### Task statement
Take the material below and output exactly the run of lines from the one containing "GIF (optimization animation)" down to the one containing "Also changed, not shown: other parts of README.md", with both included.

### Data for this exercise
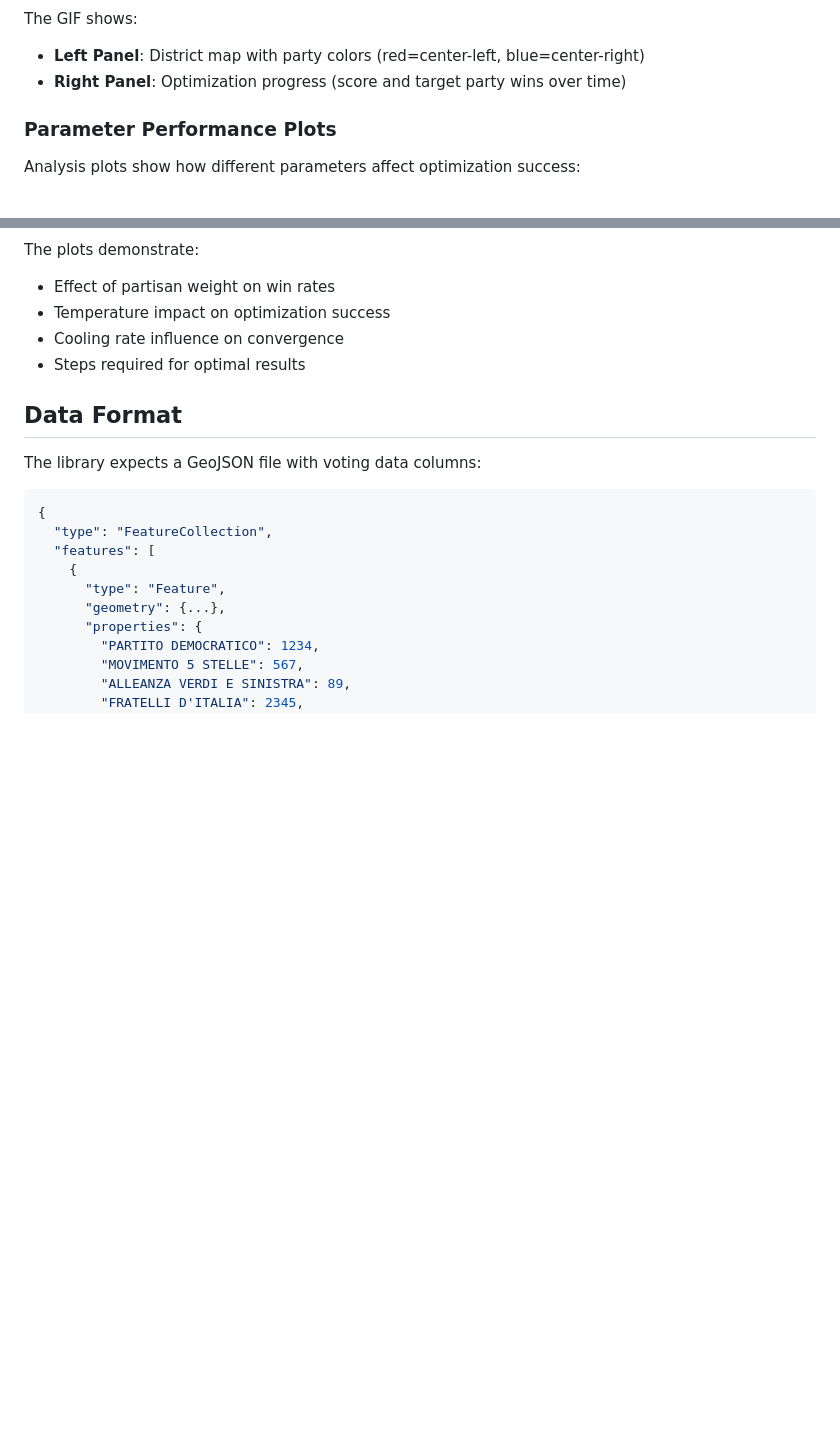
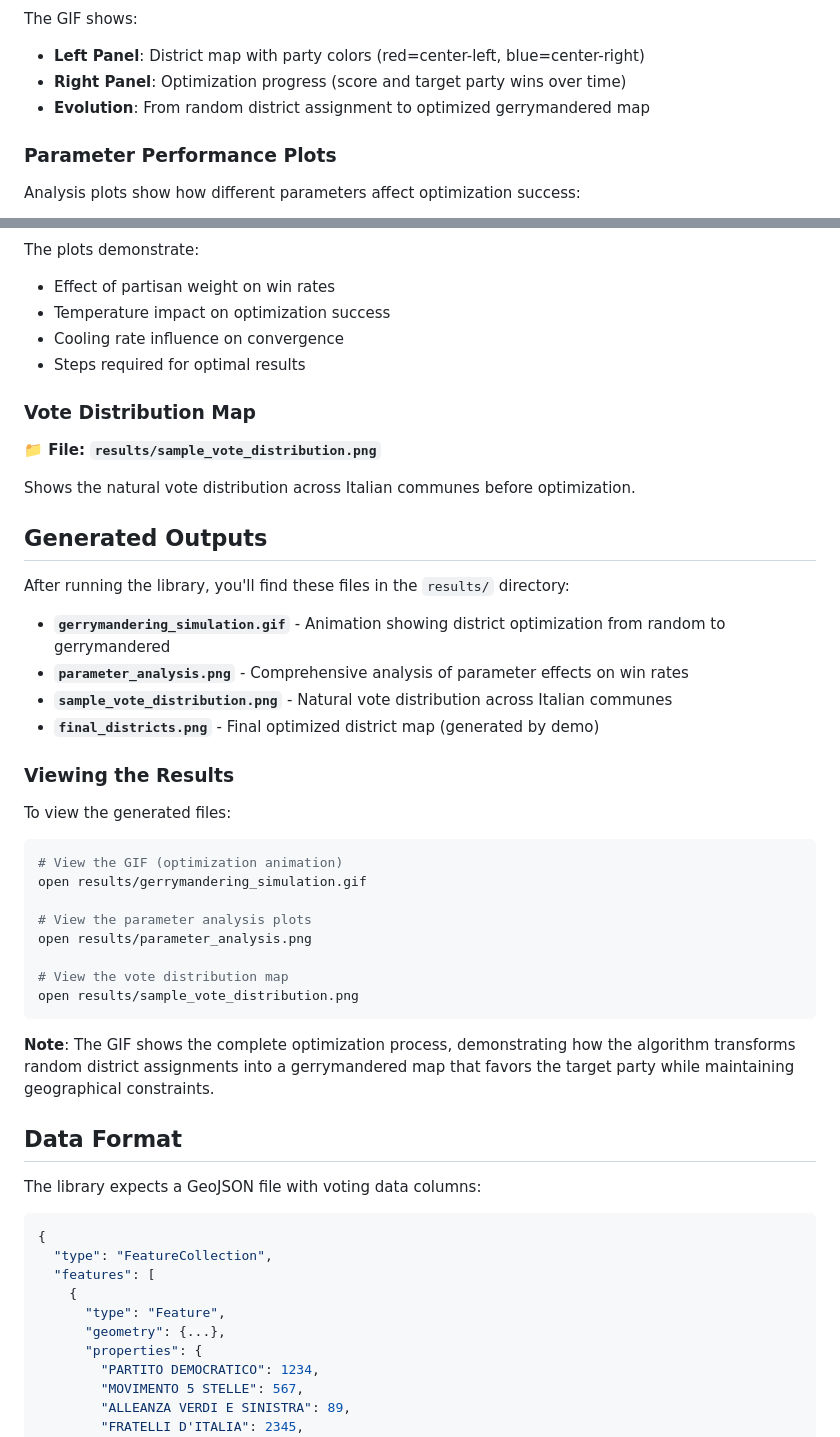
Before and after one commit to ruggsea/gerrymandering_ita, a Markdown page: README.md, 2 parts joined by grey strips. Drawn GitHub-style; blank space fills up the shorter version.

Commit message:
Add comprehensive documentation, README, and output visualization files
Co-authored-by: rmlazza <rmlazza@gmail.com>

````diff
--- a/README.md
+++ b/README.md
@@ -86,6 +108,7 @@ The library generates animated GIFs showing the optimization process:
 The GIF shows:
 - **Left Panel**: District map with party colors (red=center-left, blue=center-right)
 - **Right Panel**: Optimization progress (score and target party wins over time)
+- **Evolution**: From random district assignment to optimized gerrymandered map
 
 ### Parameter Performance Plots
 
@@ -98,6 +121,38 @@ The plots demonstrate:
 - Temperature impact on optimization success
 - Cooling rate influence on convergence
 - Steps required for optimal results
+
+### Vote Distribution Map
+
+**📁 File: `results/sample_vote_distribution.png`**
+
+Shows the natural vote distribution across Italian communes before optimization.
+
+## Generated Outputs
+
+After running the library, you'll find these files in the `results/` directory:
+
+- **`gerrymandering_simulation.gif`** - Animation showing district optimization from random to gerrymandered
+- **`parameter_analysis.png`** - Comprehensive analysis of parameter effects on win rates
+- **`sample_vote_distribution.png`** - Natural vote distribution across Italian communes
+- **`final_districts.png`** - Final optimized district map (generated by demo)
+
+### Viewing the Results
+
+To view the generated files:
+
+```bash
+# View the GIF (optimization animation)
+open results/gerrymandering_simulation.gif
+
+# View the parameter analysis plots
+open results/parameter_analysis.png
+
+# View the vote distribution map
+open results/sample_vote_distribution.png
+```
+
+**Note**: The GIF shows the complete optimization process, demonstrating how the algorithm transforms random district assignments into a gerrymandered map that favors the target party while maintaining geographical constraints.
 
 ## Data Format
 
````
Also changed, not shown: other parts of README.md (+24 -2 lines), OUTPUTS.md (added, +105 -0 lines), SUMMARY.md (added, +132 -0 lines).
...
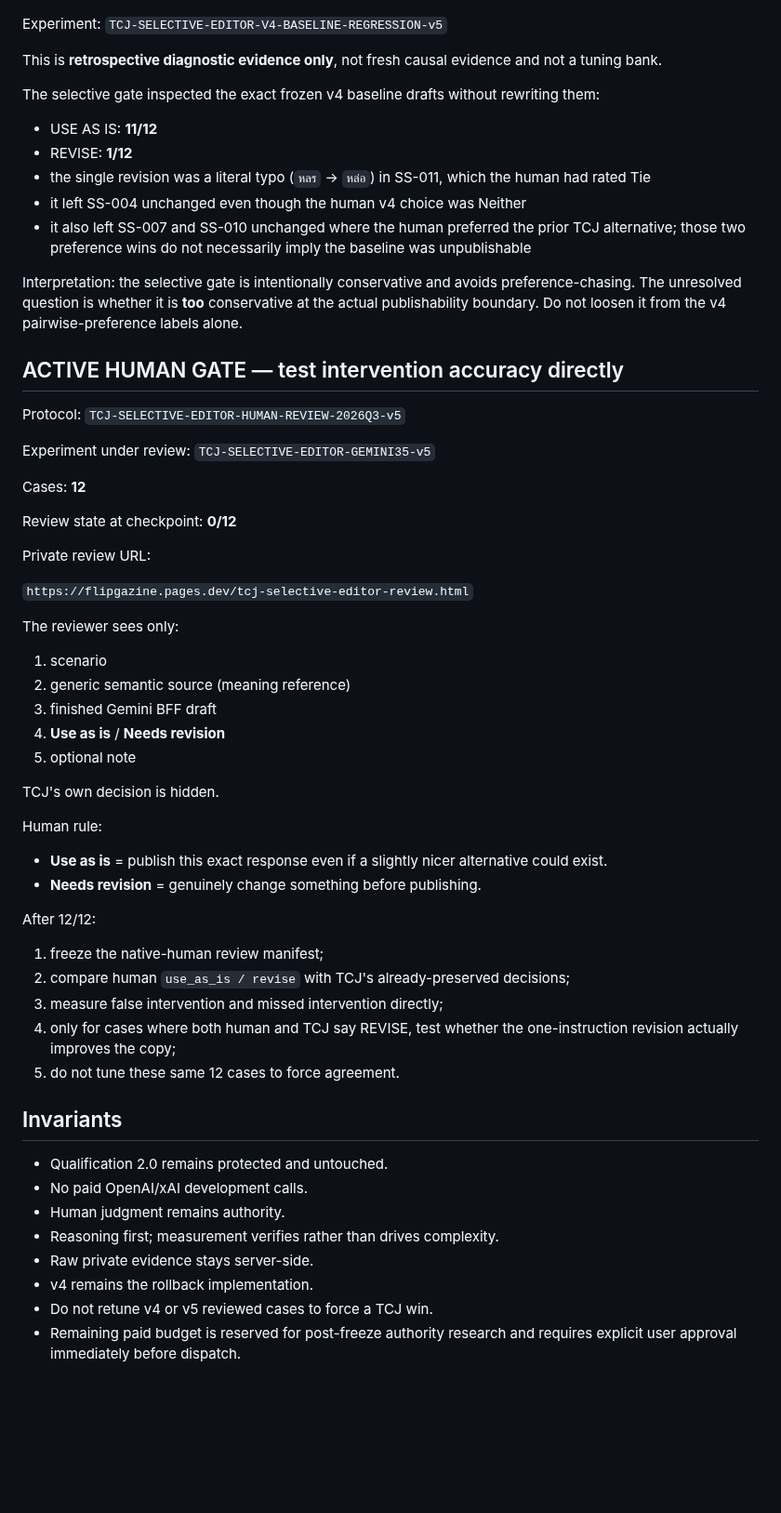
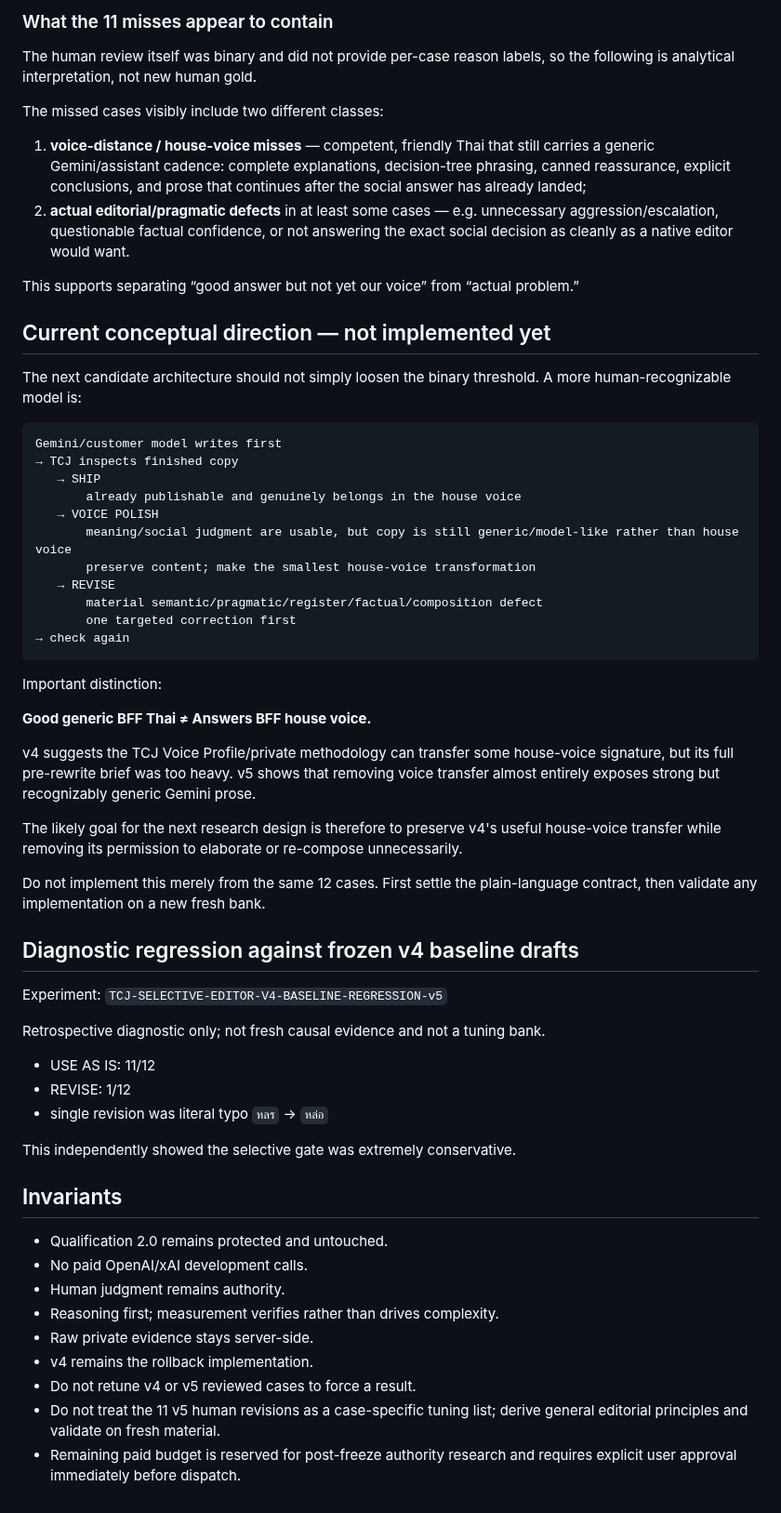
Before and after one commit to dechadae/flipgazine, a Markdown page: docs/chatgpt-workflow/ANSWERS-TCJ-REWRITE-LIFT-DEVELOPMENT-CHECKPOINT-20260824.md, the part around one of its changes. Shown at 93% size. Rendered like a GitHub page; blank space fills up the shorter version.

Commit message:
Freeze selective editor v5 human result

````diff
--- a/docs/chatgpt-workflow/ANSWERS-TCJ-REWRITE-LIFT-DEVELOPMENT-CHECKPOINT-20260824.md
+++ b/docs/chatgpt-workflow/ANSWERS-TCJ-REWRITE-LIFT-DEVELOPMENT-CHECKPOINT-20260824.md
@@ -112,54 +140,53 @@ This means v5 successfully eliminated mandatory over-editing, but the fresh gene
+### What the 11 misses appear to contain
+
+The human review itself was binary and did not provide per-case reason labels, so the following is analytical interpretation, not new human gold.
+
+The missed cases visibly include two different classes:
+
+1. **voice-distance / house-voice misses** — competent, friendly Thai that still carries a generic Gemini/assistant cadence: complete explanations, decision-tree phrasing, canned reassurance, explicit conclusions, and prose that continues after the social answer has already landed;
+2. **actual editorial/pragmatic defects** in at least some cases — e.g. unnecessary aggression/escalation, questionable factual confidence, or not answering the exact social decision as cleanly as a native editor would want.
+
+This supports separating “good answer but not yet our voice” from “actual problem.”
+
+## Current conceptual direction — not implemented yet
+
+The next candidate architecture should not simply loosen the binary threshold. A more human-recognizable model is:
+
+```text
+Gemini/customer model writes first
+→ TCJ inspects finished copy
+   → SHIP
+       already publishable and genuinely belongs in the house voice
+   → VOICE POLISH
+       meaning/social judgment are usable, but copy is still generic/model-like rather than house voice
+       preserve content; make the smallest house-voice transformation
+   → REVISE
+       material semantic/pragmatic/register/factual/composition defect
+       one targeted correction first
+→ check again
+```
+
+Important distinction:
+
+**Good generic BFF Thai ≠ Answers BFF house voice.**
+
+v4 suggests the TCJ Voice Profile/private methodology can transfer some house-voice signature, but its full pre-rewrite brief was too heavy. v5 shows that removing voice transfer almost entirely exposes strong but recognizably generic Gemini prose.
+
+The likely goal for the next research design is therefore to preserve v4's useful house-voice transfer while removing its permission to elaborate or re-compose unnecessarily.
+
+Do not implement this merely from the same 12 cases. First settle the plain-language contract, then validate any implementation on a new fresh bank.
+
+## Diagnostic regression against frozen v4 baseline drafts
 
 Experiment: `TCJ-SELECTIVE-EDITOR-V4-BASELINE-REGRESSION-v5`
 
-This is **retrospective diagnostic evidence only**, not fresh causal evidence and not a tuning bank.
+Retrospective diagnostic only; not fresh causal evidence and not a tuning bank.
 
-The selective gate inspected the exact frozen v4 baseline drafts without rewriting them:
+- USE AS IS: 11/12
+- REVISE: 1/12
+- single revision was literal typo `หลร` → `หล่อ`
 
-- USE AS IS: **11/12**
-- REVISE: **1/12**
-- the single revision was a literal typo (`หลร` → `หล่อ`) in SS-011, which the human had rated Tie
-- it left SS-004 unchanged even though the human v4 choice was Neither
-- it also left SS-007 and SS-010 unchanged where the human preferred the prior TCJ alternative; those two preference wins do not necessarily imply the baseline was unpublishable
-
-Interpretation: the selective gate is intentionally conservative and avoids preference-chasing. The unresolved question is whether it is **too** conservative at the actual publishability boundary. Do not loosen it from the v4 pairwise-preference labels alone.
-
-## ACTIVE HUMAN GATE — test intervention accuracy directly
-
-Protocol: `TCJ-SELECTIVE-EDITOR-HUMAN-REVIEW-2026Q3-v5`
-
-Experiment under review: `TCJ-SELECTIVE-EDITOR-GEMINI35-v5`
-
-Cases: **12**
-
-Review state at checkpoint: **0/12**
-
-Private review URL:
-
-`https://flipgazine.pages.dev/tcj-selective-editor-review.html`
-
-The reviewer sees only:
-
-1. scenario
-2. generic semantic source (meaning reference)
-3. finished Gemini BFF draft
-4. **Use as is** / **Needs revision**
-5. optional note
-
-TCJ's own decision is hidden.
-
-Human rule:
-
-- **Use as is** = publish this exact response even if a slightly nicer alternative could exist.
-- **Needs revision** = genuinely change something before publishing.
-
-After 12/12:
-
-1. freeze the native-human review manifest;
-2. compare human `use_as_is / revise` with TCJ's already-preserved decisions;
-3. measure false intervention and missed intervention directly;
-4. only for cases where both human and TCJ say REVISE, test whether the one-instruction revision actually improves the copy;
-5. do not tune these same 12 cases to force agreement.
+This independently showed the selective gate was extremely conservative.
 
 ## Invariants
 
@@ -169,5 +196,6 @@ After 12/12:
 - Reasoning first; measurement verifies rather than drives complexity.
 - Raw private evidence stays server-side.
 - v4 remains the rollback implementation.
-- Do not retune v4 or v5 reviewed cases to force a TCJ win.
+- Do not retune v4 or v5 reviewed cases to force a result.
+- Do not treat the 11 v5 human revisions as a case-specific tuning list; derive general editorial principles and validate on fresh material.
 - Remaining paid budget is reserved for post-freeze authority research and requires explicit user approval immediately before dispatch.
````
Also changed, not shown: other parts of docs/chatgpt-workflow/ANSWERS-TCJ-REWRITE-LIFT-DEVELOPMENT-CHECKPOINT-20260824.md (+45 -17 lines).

### Task answer
+# View the GIF (optimization animation)
+open results/gerrymandering_simulation.gif
+
+# View the parameter analysis plots
+open results/parameter_analysis.png
+
+# View the vote distribution map
+open results/sample_vote_distribution.png
+```
+
+**Note**: The GIF shows the complete optimization process, demonstrating how the algorithm transforms random district assignments into a gerrymandered map that favors the target party while maintaining geographical constraints.
 
 ## Data Format
 
````
Also changed, not shown: other parts of README.md (+24 -2 lines), OUTPUTS.md (added, +105 -0 lines), SUMMARY.md (added, +132 -0 lines).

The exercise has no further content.